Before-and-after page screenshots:
━━━━━━━━━━━━━━━━━━━━━━━━━━━━━━

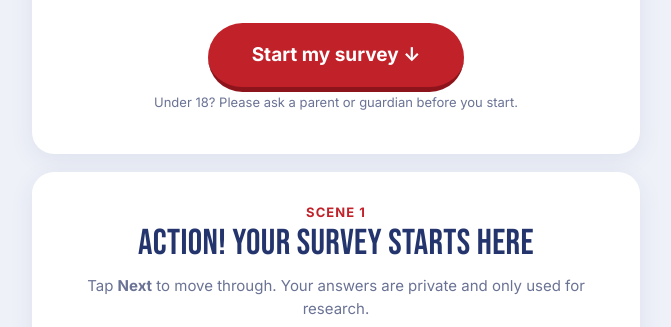
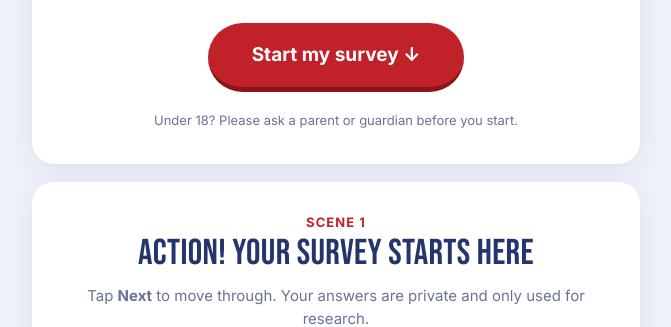
Before and after one commit to goodseoul/goodseoul.github.io, a plain HTML site: page index.html in a window 1280 px wide. Shown: the part 1140-1467 px from the top of the page, without its empty margins (304-975 px from the left). Drawn offline with Linux system fonts and the light colour scheme; no server answers.

Commit message:
Fix spacing under start button
Co-Authored-By: Claude Opus 5.5 (1M context) <noreply@anthropic.com>

```diff
--- a/css/style.css
+++ b/css/style.css
@@ -128,7 +128,7 @@ h2 { font-size: 36px; }
 .btn:hover { transform: translateY(-2px); filter: brightness(1.06); }
 .btn:active { transform: translateY(1px); border-bottom-width: 3px; }
 .btn:focus-visible, a:focus-visible { outline: 3px solid var(--yellow); outline-offset: 3px; }
-.note { text-align: center; font-size: 13px; color: var(--muted); margin: 14px 0 0; }
+.note, .intro .note { text-align: center; font-size: 13px; color: var(--muted); margin: 18px 0 0; }
 
 /* ---------- Form ---------- */
 .form-card { padding: 30px 16px 22px; scroll-margin-top: 16px; }
```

━━━━━━━━━━━━━━━━━━━━━━━━━━━━━━

EXERCISE.
Word for word, give back each entry from above, but skip any picture.

REPLY.
Before and after one commit to goodseoul/goodseoul.github.io, a plain HTML site: page index.html in a window 1280 px wide. Shown: the part 1140-1467 px from the top of the page, without its empty margins (304-975 px from the left). Drawn offline with Linux system fonts and the light colour scheme; no server answers.

Commit message:
Fix spacing under start button
Co-Authored-By: Claude Opus 5.5 (1M context) <noreply@anthropic.com>

```diff
--- a/css/style.css
+++ b/css/style.css
@@ -128,7 +128,7 @@ h2 { font-size: 36px; }
 .btn:hover { transform: translateY(-2px); filter: brightness(1.06); }
 .btn:active { transform: translateY(1px); border-bottom-width: 3px; }
 .btn:focus-visible, a:focus-visible { outline: 3px solid var(--yellow); outline-offset: 3px; }
-.note { text-align: center; font-size: 13px; color: var(--muted); margin: 14px 0 0; }
+.note, .intro .note { text-align: center; font-size: 13px; color: var(--muted); margin: 18px 0 0; }
 
 /* ---------- Form ---------- */
 .form-card { padding: 30px 16px 22px; scroll-margin-top: 16px; }
```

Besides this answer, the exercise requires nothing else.